__Problem to solve__: Copy the final lines exactly, starting at the one that contains "The browser window" and ending with the last line of the listing below. Pictures are not part of the copy.
************
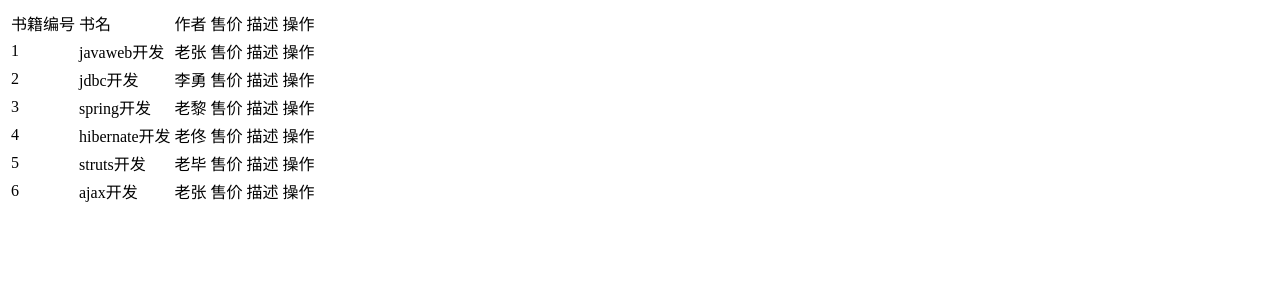
Repository: wsws1996/myproject
Page: http://localhost/day10/servlet/ListBookServlet
An editor plug-in stored every save of this project. The page is shown before and after the next save, followed by the edit.
The browser window is 1280 px wide. The pictures show the whole page.
The page is served by Tomcat 9.

Above is the page before, as saved 2015-11-22 05:24:07.

After the next save:
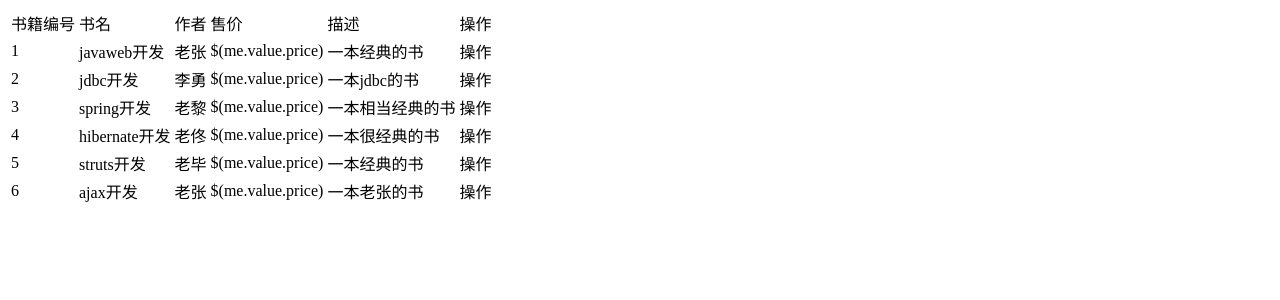
Saved 63 s later.
--- a/java/workspace/day10/WebRoot/WEB-INF/jsp/listbook.jsp
+++ b/java/workspace/day10/WebRoot/WEB-INF/jsp/listbook.jsp
@@ -25,8 +25,8 @@
 				<td>${me.key }</td>
 				<td>${me.value.name }</td>
 				<td>${me.value.author }</td>
-				<td>售价</td>
-				<td>描述</td>
+				<td>$(me.value.price)</td>
+				<td>${me.value.description }</td>
 				<td>操作</td>
 			</tr>
 		</c:forEach>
************
__Written solution__:
The browser window is 1280 px wide. The pictures show the whole page.
The page is served by Tomcat 9.

Above is the page before, as saved 2015-11-22 05:24:07.

After the next save:
Saved 63 s later.
--- a/java/workspace/day10/WebRoot/WEB-INF/jsp/listbook.jsp
+++ b/java/workspace/day10/WebRoot/WEB-INF/jsp/listbook.jsp
@@ -25,8 +25,8 @@
 				<td>${me.key }</td>
 				<td>${me.value.name }</td>
 				<td>${me.value.author }</td>
-				<td>售价</td>
-				<td>描述</td>
+				<td>$(me.value.price)</td>
+				<td>${me.value.description }</td>
 				<td>操作</td>
 			</tr>
 		</c:forEach>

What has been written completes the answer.